Legal-Ease: Real estate agent commissions under microscopes

In Ohio, real estate agents must be licensed with the Ohio Department of Commerce. There are two types of licenses for real estate agents in Ohio: real estate salesperson or real estate broker. Each real estate salesperson is required to be affiliated with at least one real estate broker.

It is common to describe real estate agents as “realtors,” but real estate agents cannot call themselves “realtors” unless the agents are members of the real estate agents’ national trade association called the National Association of Realtors (NAR), which provides its members with exclusive marketing tools among other benefits.

The NAR is essentially the default/universal trade association for real estate agents in the U.S., because the NAR counts 1.5 million real estate agents as members.

NAR membership requirements include compliance with NAR member rules. NAR rules prohibit members from negotiating their commission rates, require members to allow only real estate sellers to pay sales commissions and prohibit members from allowing real estate buyers and sellers to shift the seller’s obligation to pay commissions to the buyer.

Ironically, in real estate transactions, just about everything is negotiable. Price is negotiable. Who pays for inspections and to remedy issues identified in inspections is negotiable. Who pays closing fees is negotiable. Who pays the buyer’s prepaid real estate taxes and assessments is negotiable.

However, because almost all real estate transactions involving real estate agents include at least one NAR member, the payers and amounts of sales commissions are effectively not negotiable.

This dichotomy between real estate commissions and all other aspects of real estate transactions has prompted significant, recent, legal attention.

The attention toward non-negotiability of anything in business is particularly acute, because American and Ohio law in the broadest, general sense is trending toward “freedom of contract.”

For example, the foundational principle of 2022’s new Ohio LLC law is “freedom of contract.” Under current Ohio LLC law, other than precluding people from defrauding each other, almost every aspect of the relationship among LLC owners (called members) is able to be negotiated and laid out in the LLC’s operating agreement in the form of a contract.
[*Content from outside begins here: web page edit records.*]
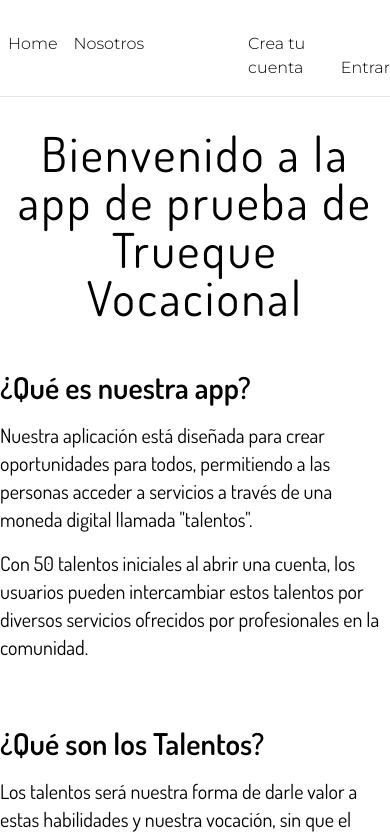
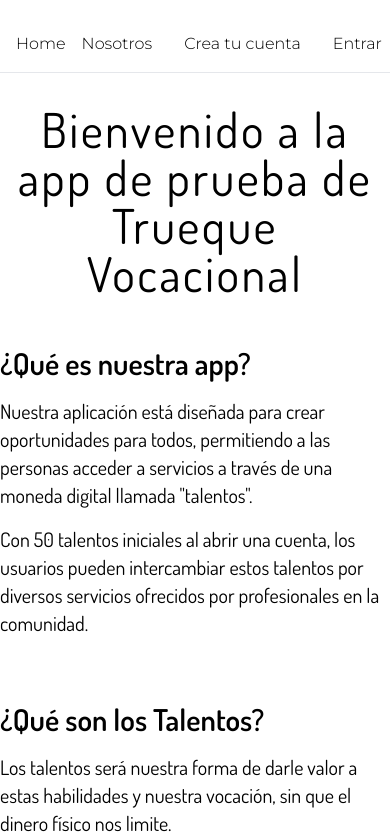
Before and after one commit to rodalexanderson/trueque-vocacional, a Next.js app: page / in a window 390 px wide. Shown: the top 837 px of the page. Built offline with nearby package versions, Linux system fonts and the light colour scheme; no server answers.

Commit message:
se modifica espacio en navbar para ajustar en celular

```diff
--- a/components/Navbar.jsx
+++ b/components/Navbar.jsx
@@ -11,7 +11,7 @@
                   <Link className='mx-2 hover:font-bold ' href="/nosotros">Nosotros</Link>
               </nav>
           </div>
-          <div className='flex flex-row justify-around ml-24'>
+          <div className='flex flex-row justify-around ml-6 lg:ml-24'>
           <Link href="/signup" className='text-md md:text-lg font-sans1 font-light my-auto mb-4 hover:font-bold mr-8'>Crea tu cuenta</Link>
           <Link href="/login" className='text-md md:text-lg font-sans1 font-light my-auto mb-4 hover:font-bold'>Entrar</Link>
           </div>
```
In late October 2023, a class action lawsuit in Missouri resulted in a $1.8 million jury verdict against the effective monopoly of the NAR and several large real estate brokerage companies, because the jury determined that the commissions requirements were illegal and cost consumers more money than legally appropriate. Notably, the $1.8 billion jury verdict amount pales in comparison with and in contrast to the estimated $100 billion in real estate commissions paid annually by American real estate buyers and sellers.

Independent from the Missouri lawsuit, which is expected to be appealed, the U.S. Department of Justice has asked for permission to investigate the NAR under federal anti-trust law.
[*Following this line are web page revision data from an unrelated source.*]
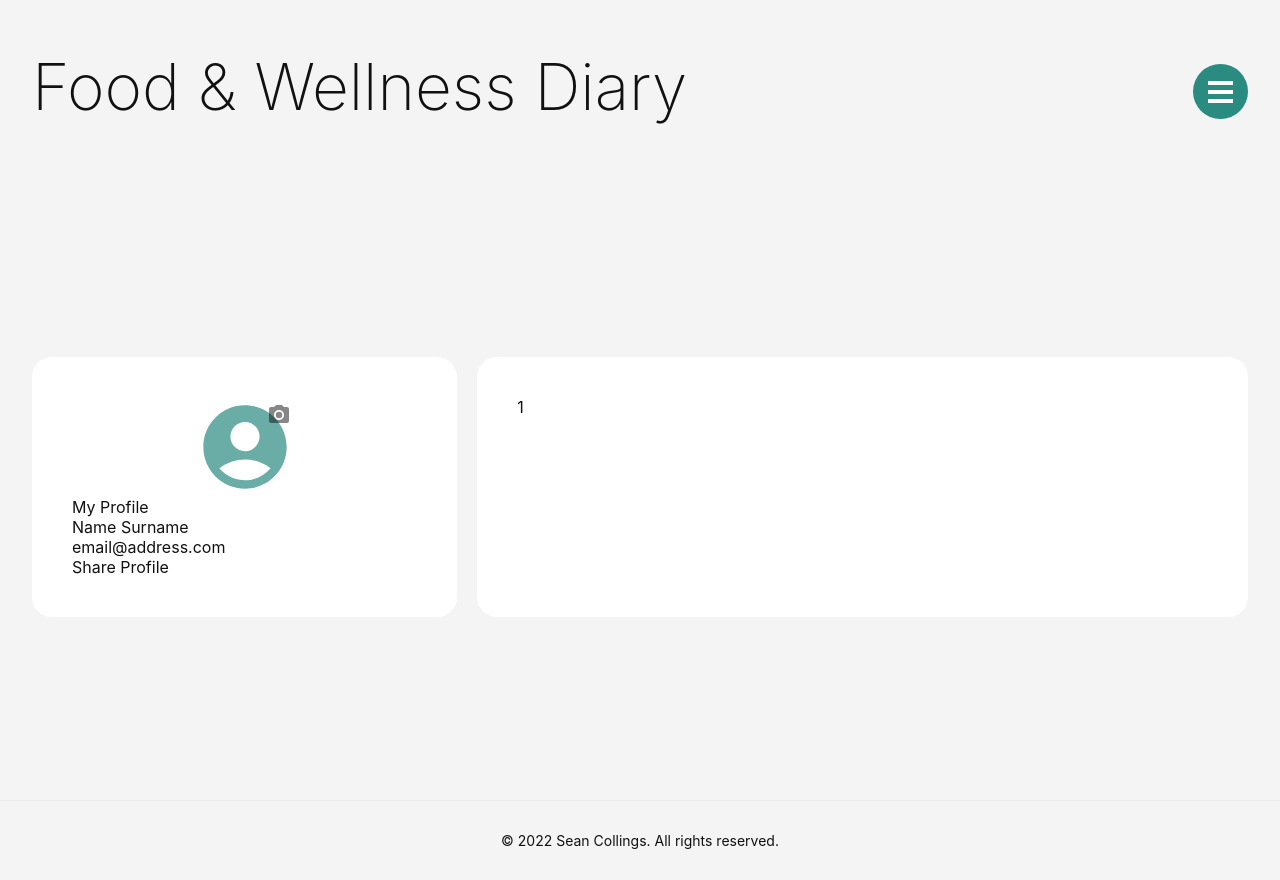
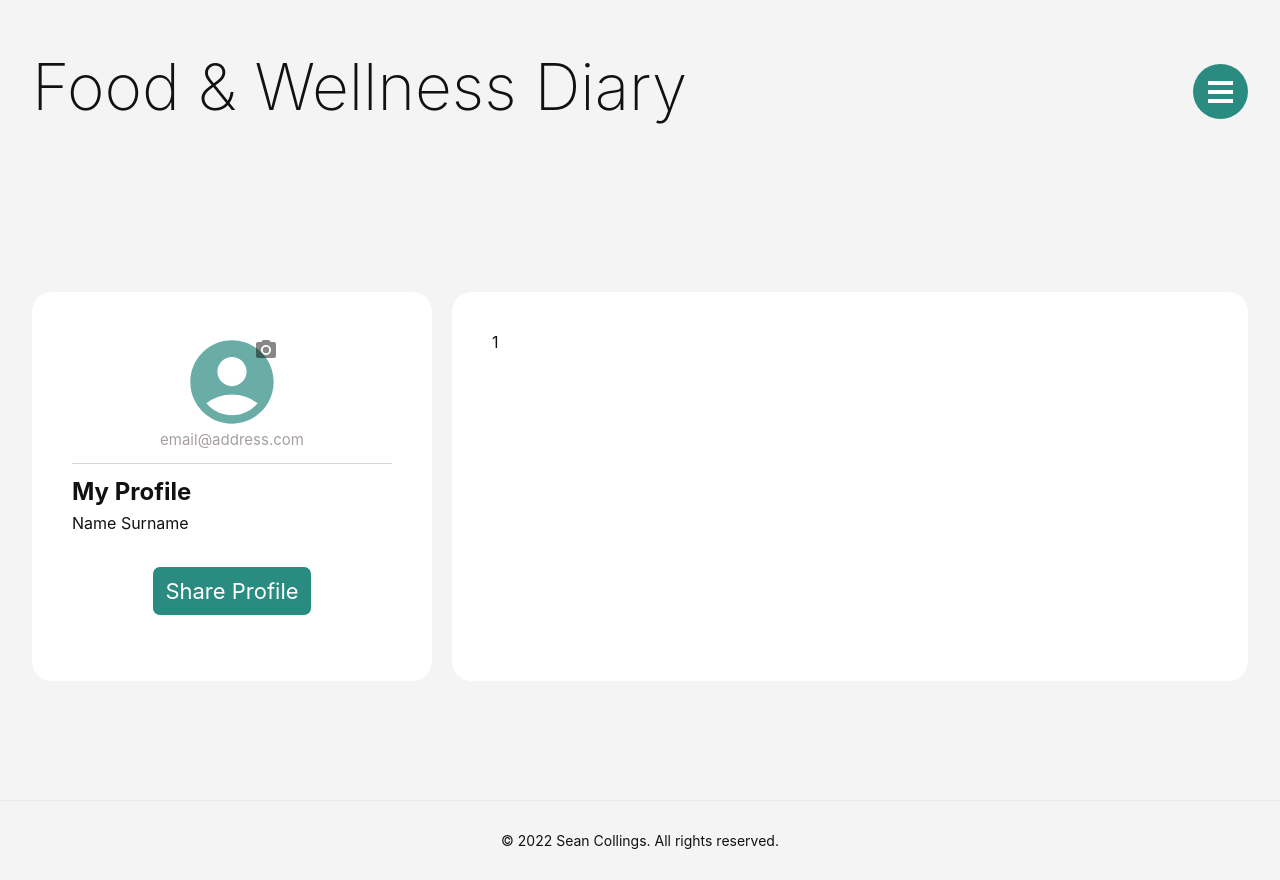
Before and after one commit to SeanCollings/food-diary-client, a Next.js app: page /profile in a window 1280 px wide. Built offline with nearby package versions, Linux system fonts and the light colour scheme.

Commit message:
minor initial profile updates

```diff
--- a/pages/profile.tsx
+++ b/pages/profile.tsx
@@ -1,4 +1,4 @@
-import { APP_THEME_DEFAULT, COLOURS } from '@utils/constants';
+import { APP_THEME_DEFAULT, COLOURS, OPACITY_40 } from '@utils/constants';
 import { NextPage } from 'next';
 import { MdAccountCircle, MdPhotoCamera } from 'react-icons/md';
 import styled from 'styled-components';
@@ -9,11 +9,22 @@ const SProfileContainer = styled.section`
   flex-wrap: wrap;
 `;
 const SMyProfile = styled.div`
+  position: relative;
   background: ${COLOURS.white};
   flex: 1;
   border-radius: 20px;
   padding: 40px;
-  min-width: 400px;
+  min-width: 380px;
+  max-width: 400px;
+`;
+const STopContainer = styled.div`
+  display: flex;
+  flex-direction: column;
+  align-items: center;
+  justify-content: center;
+  padding-bottom: 16px;
+  border-bottom: 1px solid ${COLOURS.gray}${OPACITY_40};
+  margin-bottom: 16px;
 `;
 const SAvatarContainer = styled.div`
   display: flex;
@@ -41,6 +52,38 @@ const SProfileLife = styled.div`
   padding: 40px;
   min-width: 700px;
 `;
+const SEmail = styled.div`
+  line-height: 1.02em;
+  color: ${COLOURS.gray};
+  font-size: 15px;
+`;
+const SProfileHeader = styled.div`
+  line-height: 1.02em;
+  font-size: 24px;
+  font-weight: bold;
+  padding-bottom: 8px;
+`;
+const SName = styled.div`
+  font-size: 16px;
+  padding-bottom: 8px;
+`;
+const SButtonContainer = styled.div`
+  display: flex;
+  justify-content: center;
+  align-items: center;
+  height: 100px;
+`;
+const SShareButton = styled.button`
+  outline: none;
+  cursor: pointer;
+  font-size: 22px;
+  padding: 8px 12px;
+  border: 1px solid;
+  border-radius: 8px;
+  height: 50px;
+  background: ${APP_THEME_DEFAULT.primary};
+  color: ${APP_THEME_DEFAULT.textLight};
+`;
 
 enum EProfileLife {
   MY_STATS = 'my_stats',
@@ -51,6 +94,7 @@ const ProilePage: NextPage = () => {
   return (
     <SProfileContainer>
       <SMyProfile>
+        <STopContainer>
           <SAvatarContainer>
             <SAvatar
               size={100}
@@ -61,10 +105,13 @@ const ProilePage: NextPage = () => {
               <MdPhotoCamera size={24} />
             </SCameraContainer>
           </SAvatarContainer>
-        <div>My Profile</div>
-        <div>Name Surname</div>
-        <div>email@address.com</div>
-        <div>Share Profile</div>
+          <SEmail>email@address.com</SEmail>
+        </STopContainer>
+        <SProfileHeader>My Profile</SProfileHeader>
+        <SName>Name Surname</SName>
+        <SButtonContainer>
+          <SShareButton>Share Profile</SShareButton>
+        </SButtonContainer>
       </SMyProfile>
       <SProfileLife>1</SProfileLife>
     </SProfileContainer>
```
Lines whose indentation alone changed are shown as unchanged.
Consumers can shop for their ideal mix of price and service on almost everything except real estate commissions. Although the wheels of justice move slowly, the unamendable treatment of real estate commissions may eventually become a thing of the past.

Lee R. Schroeder is an Ohio licensed attorney at Schroeder Law LLC in Putnam County. He limits his practice to business, real estate, estate planning and agriculture issues in northwest Ohio. He can be reached at [email protected] or at 419-659-2058. This article is not intended to serve as legal advice, and specific advice should be sought from the licensed attorney of your choice based upon the specific facts and circumstances that you face.